Artificial Sweeteners, Not So Sweet

by Dr. Leo Galland


Artificial Sweeteners, Not So Sweet

It was heartening to see the editorial titled “Artificially Sweetened Beverages, Cause for Concern” in the December 8th issue of the usually conservative Journal of the American Medical Association (JAMA). The editorial, by Dr. David Ludwig of Harvard Medical School and the Boston Children’s Hospital warns about a dietary trend that I’ve been concerned about for 30 years: the use of artificial sweeteners.1


Dr. Ludwig cited the San Antonio Heart Study, which found that consuming diet soft drinks on a daily basis was associated with weight gain.2 Dr. Ludwig also cited the Mutli-Ethnic Study of Atherosclerosis (MESA) study, which found that consuming diet soft drinks increased the risk of developing diabetes and the metabolic syndrome3. It’s important to note that people were drinking the diet soft drinks before they developed obesity or diabetes.


Dr. Ludwig explains that diet soft drinks might actually cause weight gain by disrupting the normal biochemical pathways that control hunger and feeding behavior. Laboratory animals fed saccharin, for example, increased their intake of calories because they lost their ability to adjust their caloric intake to how active they were or how much food they’d eaten. A study in rats found that saccharin was highly addictive and appeared to create a high demand for sweet tastes.


The editorial concluded that artificially sweetened beverages may be helpful in a transition from high calorie drinks to minimally sweetened drinks like water, tea and coffee. My experience is that people can make that transition without the aid of artificial sweeteners by using the recipes and following the guidelines in my book The Fat Resistance Diet.




1. Ludwig DS, Artificially Sweetened Beverages, Cause for Concern. JAMA 302: 2477-2478 (2009)
2. Fowler SK et al. Fueling the Obesity Epidemic? Artificially Sweetened Beverage Use and Long Term Weight Gain. Obesity 16: 1894-1900 (2008)
3. Nettleton et al. Diet soda intake and risk of incident metabolic syndrome and type 2 diabetes in the Mutli-Ethnic Study of Atherosclerosis (MESA) . Diabetes Care 32: 688-694 (2009).
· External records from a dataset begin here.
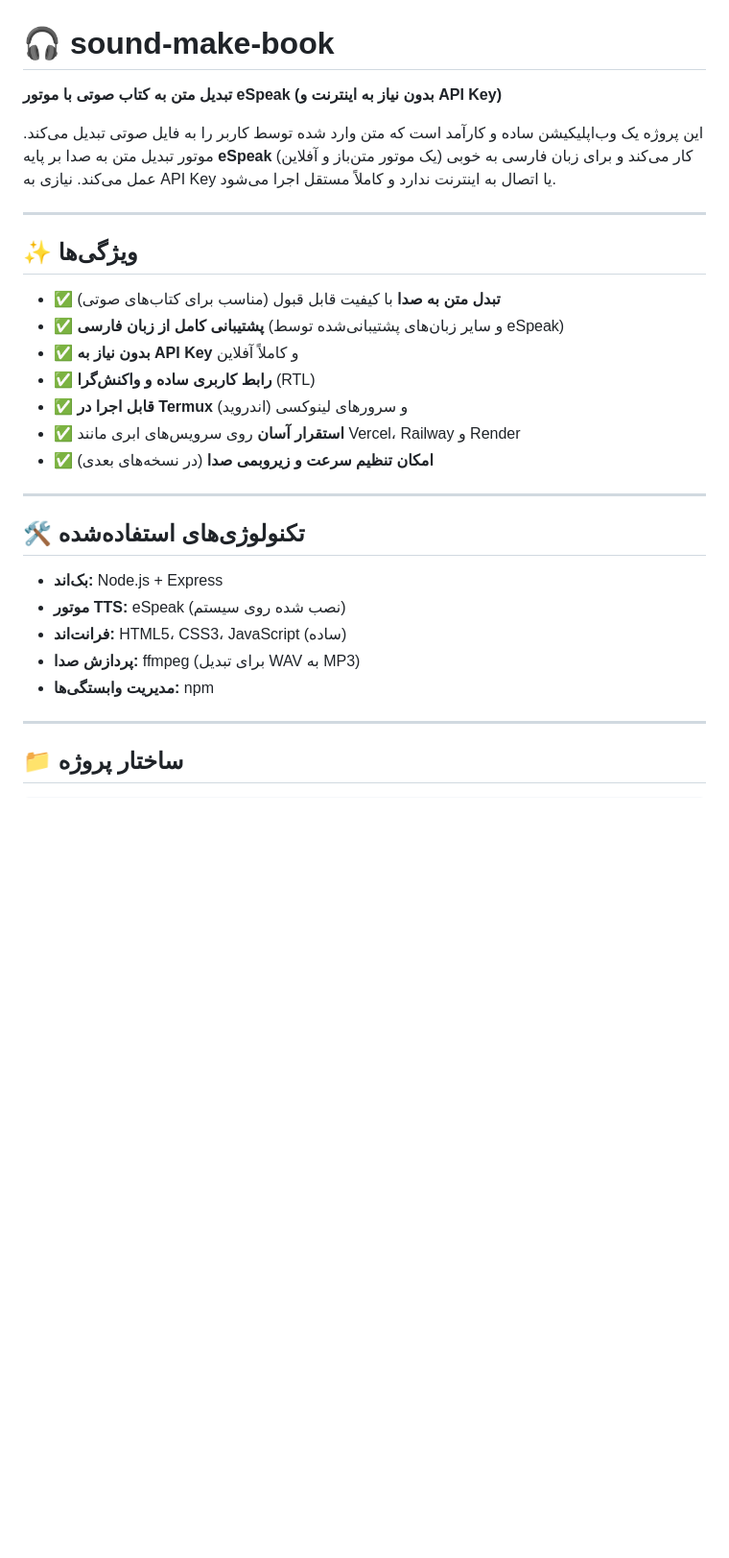
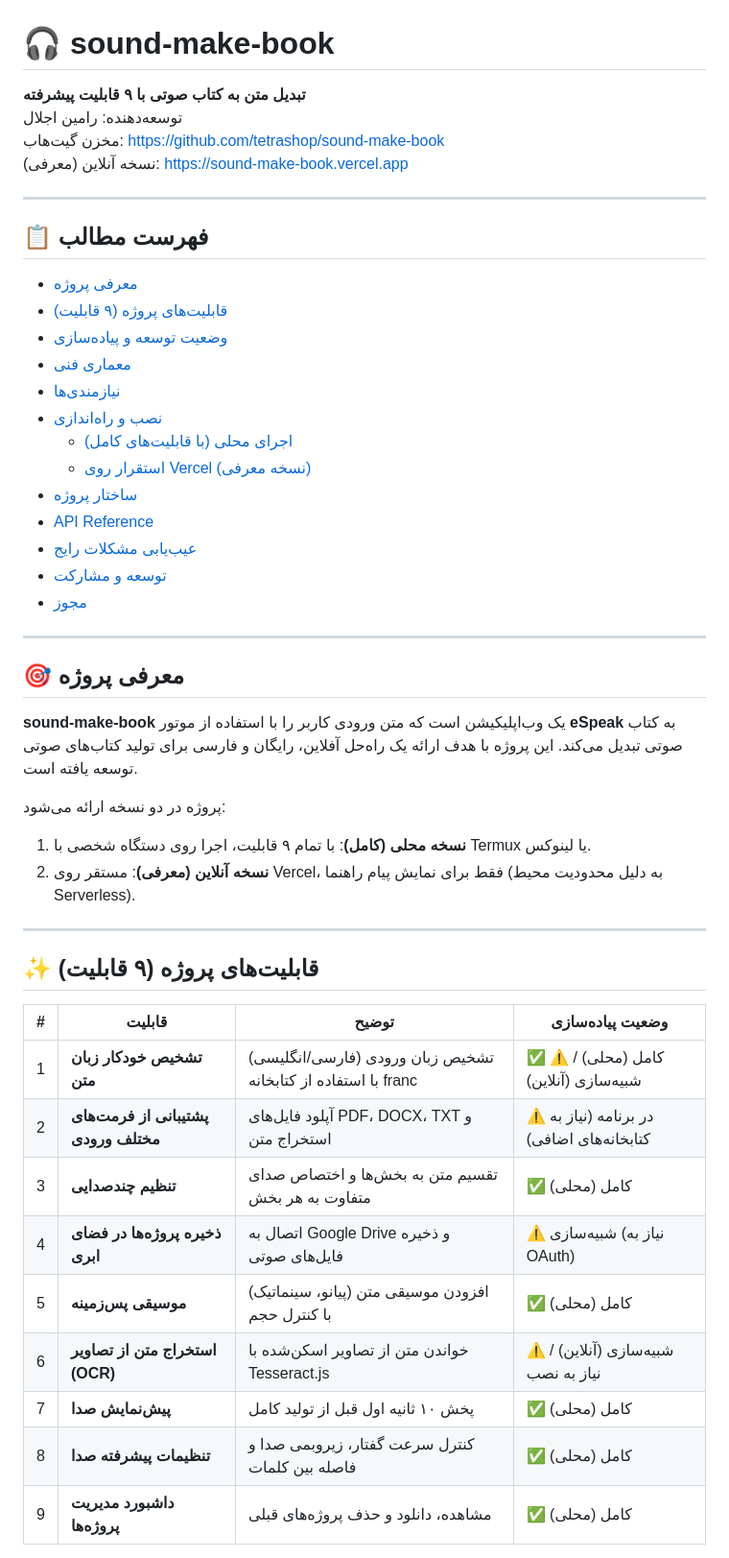
Before and after one commit to tetrashop/sound-make-book, a Markdown page: README.md, the part around one of its changes. Shown at 96% size. GitHub-like rendering; blank space fills up the shorter version.

Commit message:
📚 docs: اضافه شدن README جامع با توضیح کامل ۹ قابلیت

```diff
--- a/README.md
+++ b/README.md
@@ -1,31 +1,50 @@
 # 🎧 sound-make-book
 
-**تبدیل متن به کتاب صوتی با موتور eSpeak (بدون نیاز به اینترنت و API Key)**
-
-این پروژه یک وب‌اپلیکیشن ساده و کارآمد است که متن وارد شده توسط کاربر را به فایل صوتی تبدیل می‌کند. موتور تبدیل متن به صدا بر پایه **eSpeak** (یک موتور متن‌باز و آفلاین) کار می‌کند و برای زبان فارسی به خوبی عمل می‌کند. نیازی به API Key یا اتصال به اینترنت ندارد و کاملاً مستقل اجرا می‌شود.
+**تبدیل متن به کتاب صوتی با ۹ قابلیت پیشرفته**
+توسعه‌دهنده: رامین اجلال
+مخزن گیت‌هاب: [https://github.com/tetrashop/sound-make-book](https://github.com/tetrashop/sound-make-book)
+نسخه آنلاین (معرفی): [https://sound-make-book.vercel.app](https://sound-make-book.vercel.app)
 
 ---
 
-## ✨ ویژگی‌ها
-
-- ✅ **تبدل متن به صدا** با کیفیت قابل قبول (مناسب برای کتاب‌های صوتی)
-- ✅ **پشتیبانی کامل از زبان فارسی** (و سایر زبان‌های پشتیبانی‌شده توسط eSpeak)
-- ✅ **بدون نیاز به API Key** و کاملاً آفلاین
-- ✅ **رابط کاربری ساده و واکنش‌گرا** (RTL)
-- ✅ **قابل اجرا در Termux** (اندروید) و سرورهای لینوکسی
-- ✅ **استقرار آسان** روی سرویس‌های ابری مانند Vercel، Railway و Render
-- ✅ **امکان تنظیم سرعت و زیروبمی صدا** (در نسخه‌های بعدی)
+## 📋 فهرست مطالب
+- [معرفی پروژه](#معرفی-پروژه)
+- [قابلیت‌های پروژه (۹ قابلیت)](#قابلیت‌های-پروژه-۹-قابلیت)
+- [وضعیت توسعه و پیاده‌سازی](#وضعیت-توسعه-و-پیاده‌سازی)
+- [معماری فنی](#معماری-فنی)
+- [نیازمندی‌ها](#نیازمندی‌ها)
+- [نصب و راه‌اندازی](#نصب-و-راه‌اندازی)
+  - [اجرای محلی (با قابلیت‌های کامل)](#اجرای-محلی-با-قابلیت‌های-کامل)
+  - [استقرار روی Vercel (نسخه معرفی)](#استقرار-روی-vercel-نسخه-معرفی)
+- [ساختار پروژه](#ساختار-پروژه)
+- [API Reference](#api-reference)
+- [عیب‌یابی مشکلات رایج](#عیب‌یابی-مشکلات-رایج)
+- [توسعه و مشارکت](#توسعه-و-مشارکت)
+- [مجوز](#مجوز)
 
 ---
 
-## 🛠️ تکنولوژی‌های استفاده‌شده
+## 🎯 معرفی پروژه
 
-- **بک‌اند:** Node.js + Express
-- **موتور TTS:** eSpeak (نصب شده روی سیستم)
-- **فرانت‌اند:** HTML5، CSS3، JavaScript (ساده)
-- **پردازش صدا:** ffmpeg (برای تبدیل WAV به MP3)
-- **مدیریت وابستگی‌ها:** npm
+**sound-make-book** یک وب‌اپلیکیشن است که متن ورودی کاربر را با استفاده از موتور **eSpeak** به کتاب صوتی تبدیل می‌کند. این پروژه با هدف ارائه یک راه‌حل آفلاین، رایگان و فارسی برای تولید کتاب‌های صوتی توسعه یافته است.
+
+پروژه در دو نسخه ارائه می‌شود:
+1. **نسخه محلی (کامل)**: با تمام ۹ قابلیت، اجرا روی دستگاه شخصی با Termux یا لینوکس.
+2. **نسخه آنلاین (معرفی)**: مستقر روی Vercel، فقط برای نمایش پیام راهنما (به دلیل محدودیت محیط Serverless).
 
 ---
 
-## 📁 ساختار پروژه
+## ✨ قابلیت‌های پروژه (۹ قابلیت)
+
+| # | قابلیت | توضیح | وضعیت پیاده‌سازی |
+|---|--------|-------|------------------|
+| 1 | **تشخیص خودکار زبان متن** | تشخیص زبان ورودی (فارسی/انگلیسی) با استفاده از کتابخانه franc | ✅ کامل (محلی) / ⚠️ شبیه‌سازی (آنلاین) |
+| 2 | **پشتیبانی از فرمت‌های مختلف ورودی** | آپلود فایل‌های PDF، DOCX، TXT و استخراج متن | ⚠️ در برنامه (نیاز به کتابخانه‌های اضافی) |
+| 3 | **تنظیم چندصدایی** | تقسیم متن به بخش‌ها و اختصاص صدای متفاوت به هر بخش | ✅ کامل (محلی) |
+| 4 | **ذخیره پروژه‌ها در فضای ابری** | اتصال به Google Drive و ذخیره فایل‌های صوتی | ⚠️ شبیه‌سازی (نیاز به OAuth) |
+| 5 | **موسیقی پس‌زمینه** | افزودن موسیقی متن (پیانو، سینماتیک) با کنترل حجم | ✅ کامل (محلی) |
+| 6 | **استخراج متن از تصاویر (OCR)** | خواندن متن از تصاویر اسکن‌شده با Tesseract.js | ⚠️ شبیه‌سازی (آنلاین) / نیاز به نصب |
+| 7 | **پیش‌نمایش صدا** | پخش ۱۰ ثانیه اول قبل از تولید کامل | ✅ کامل (محلی) |
+| 8 | **تنظیمات پیشرفته صدا** | کنترل سرعت گفتار، زیروبمی صدا و فاصله بین کلمات | ✅ کامل (محلی) |
+| 9 | **داشبورد مدیریت پروژه‌ها** | مشاهده، دانلود و حذف پروژه‌های قبلی | ✅ کامل (محلی) |
+
```
Also changed, not shown: other parts of README.md (+168 -102 lines).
4 thoughts on “Artificial Sweeteners, Not So Sweet

  1. Kathy Williams

    Can’t wait to receive my book. I went from drinking about 6 diet cokes and 4 cups of coffee a day to NO diet cokes and one cup of coffee (with stevia) per day! I am drinking more water and green tea. It took about 4 weeks to get over my caffeine addiction, but I feel so much better for it. I used to have migraines every week, and now those are almost non-existant…. don’t know if it relates, but I feel better now! Thanks for the info!

  2. Linda Marek

    This was a great article….sums up the problem with artificail sweeteners in a ‘short and sweet’ manner. I’ve always believed that if you want something sweet, eat the real thing, just control the amount and frequency.

    Thank you for your insight!

  3. Merry L Miller ND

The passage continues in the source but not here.